[Opening Record set section]

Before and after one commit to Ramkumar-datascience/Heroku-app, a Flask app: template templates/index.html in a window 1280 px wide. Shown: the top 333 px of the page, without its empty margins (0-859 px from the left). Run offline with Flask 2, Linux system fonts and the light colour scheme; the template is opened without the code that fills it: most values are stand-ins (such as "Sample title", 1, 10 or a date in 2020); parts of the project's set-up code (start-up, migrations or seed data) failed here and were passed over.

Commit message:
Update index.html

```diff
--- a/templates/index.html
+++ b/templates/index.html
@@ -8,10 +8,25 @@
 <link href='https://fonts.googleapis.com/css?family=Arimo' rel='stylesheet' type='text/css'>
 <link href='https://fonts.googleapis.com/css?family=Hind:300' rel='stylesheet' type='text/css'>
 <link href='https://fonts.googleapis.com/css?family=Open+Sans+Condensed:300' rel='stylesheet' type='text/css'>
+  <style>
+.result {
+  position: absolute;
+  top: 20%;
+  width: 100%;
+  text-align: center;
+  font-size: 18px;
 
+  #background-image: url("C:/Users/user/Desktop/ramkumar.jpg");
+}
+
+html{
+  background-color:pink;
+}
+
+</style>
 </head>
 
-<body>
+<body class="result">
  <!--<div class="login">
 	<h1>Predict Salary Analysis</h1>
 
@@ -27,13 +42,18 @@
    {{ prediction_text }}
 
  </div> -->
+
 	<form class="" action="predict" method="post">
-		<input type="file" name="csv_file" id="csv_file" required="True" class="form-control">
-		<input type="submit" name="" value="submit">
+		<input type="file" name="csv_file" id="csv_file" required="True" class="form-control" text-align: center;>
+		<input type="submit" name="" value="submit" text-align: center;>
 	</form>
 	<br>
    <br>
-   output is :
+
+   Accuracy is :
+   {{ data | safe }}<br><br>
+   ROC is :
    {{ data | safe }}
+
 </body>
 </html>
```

[Closing Record set section]

• Exercise details: I'd like every line with the string "required" copied from the listing.

• Output for this task:
-		<input type="file" name="csv_file" id="csv_file" required="True" class="form-control">
+		<input type="file" name="csv_file" id="csv_file" required="True" class="form-control" text-align: center;>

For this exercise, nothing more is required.